[Web page revision data]
☆ ☆ ☆

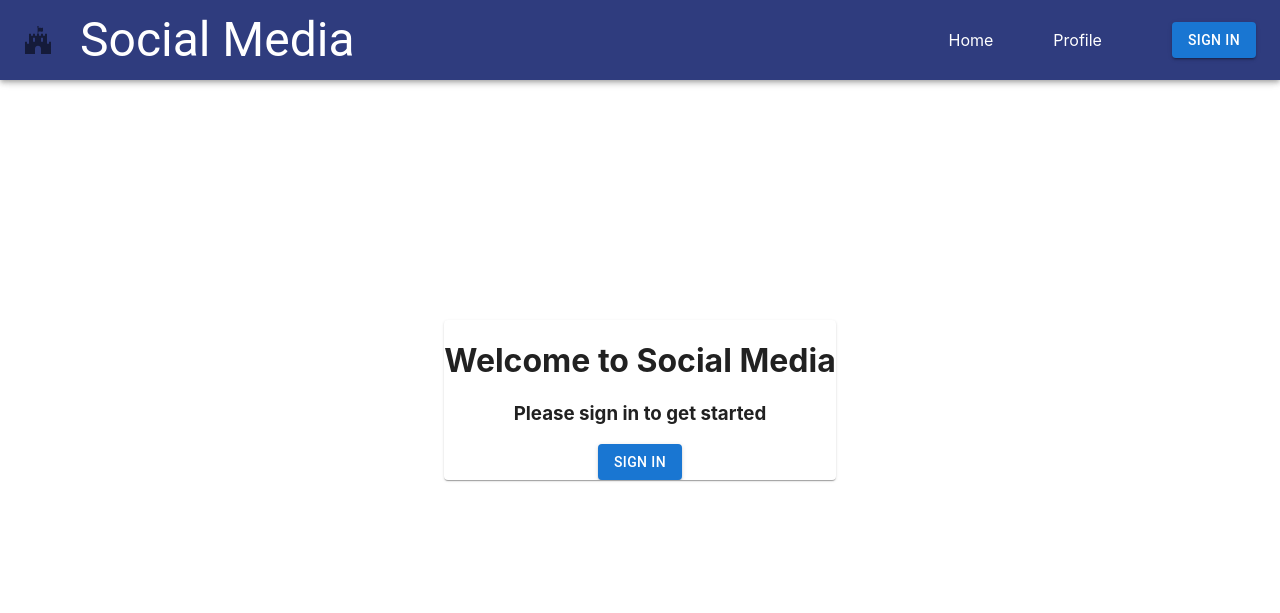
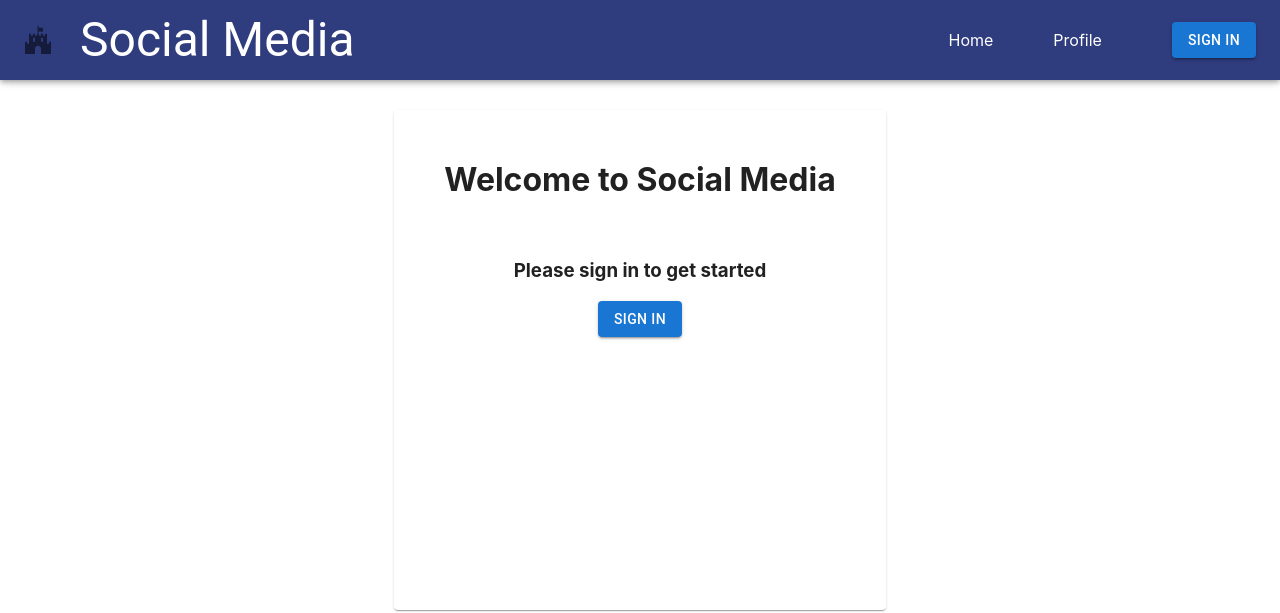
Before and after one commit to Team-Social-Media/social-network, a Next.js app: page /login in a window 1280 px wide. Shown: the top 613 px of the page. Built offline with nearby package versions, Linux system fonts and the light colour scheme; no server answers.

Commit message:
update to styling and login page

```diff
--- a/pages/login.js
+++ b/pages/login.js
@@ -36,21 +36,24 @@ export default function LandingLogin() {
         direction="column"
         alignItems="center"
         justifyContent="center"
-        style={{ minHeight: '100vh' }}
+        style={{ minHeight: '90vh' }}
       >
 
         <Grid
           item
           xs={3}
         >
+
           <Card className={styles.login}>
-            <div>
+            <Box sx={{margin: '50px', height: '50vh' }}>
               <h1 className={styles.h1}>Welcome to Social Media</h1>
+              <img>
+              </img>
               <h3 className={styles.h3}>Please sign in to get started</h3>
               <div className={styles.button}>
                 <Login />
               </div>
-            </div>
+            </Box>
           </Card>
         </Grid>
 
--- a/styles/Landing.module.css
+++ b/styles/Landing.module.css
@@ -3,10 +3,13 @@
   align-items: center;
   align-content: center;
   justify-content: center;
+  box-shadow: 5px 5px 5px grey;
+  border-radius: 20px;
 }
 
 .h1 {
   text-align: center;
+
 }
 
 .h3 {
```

☆ ☆ ☆

**WHAT YOU NEED TO DO:**
Repeat the entries exactly as they are given, leaving out each image.

**ANSWER BOX:**
Before and after one commit to Team-Social-Media/social-network, a Next.js app: page /login in a window 1280 px wide. Shown: the top 613 px of the page. Built offline with nearby package versions, Linux system fonts and the light colour scheme; no server answers.

Commit message:
update to styling and login page

```diff
--- a/pages/login.js
+++ b/pages/login.js
@@ -36,21 +36,24 @@ export default function LandingLogin() {
         direction="column"
         alignItems="center"
         justifyContent="center"
-        style={{ minHeight: '100vh' }}
+        style={{ minHeight: '90vh' }}
       >
 
         <Grid
           item
           xs={3}
         >
+
           <Card className={styles.login}>
-            <div>
+            <Box sx={{margin: '50px', height: '50vh' }}>
               <h1 className={styles.h1}>Welcome to Social Media</h1>
+              <img>
+              </img>
               <h3 className={styles.h3}>Please sign in to get started</h3>
               <div className={styles.button}>
                 <Login />
               </div>
-            </div>
+            </Box>
           </Card>
         </Grid>
 
--- a/styles/Landing.module.css
+++ b/styles/Landing.module.css
@@ -3,10 +3,13 @@
   align-items: center;
   align-content: center;
   justify-content: center;
+  box-shadow: 5px 5px 5px grey;
+  border-radius: 20px;
 }
 
 .h1 {
   text-align: center;
+
 }
 
 .h3 {
```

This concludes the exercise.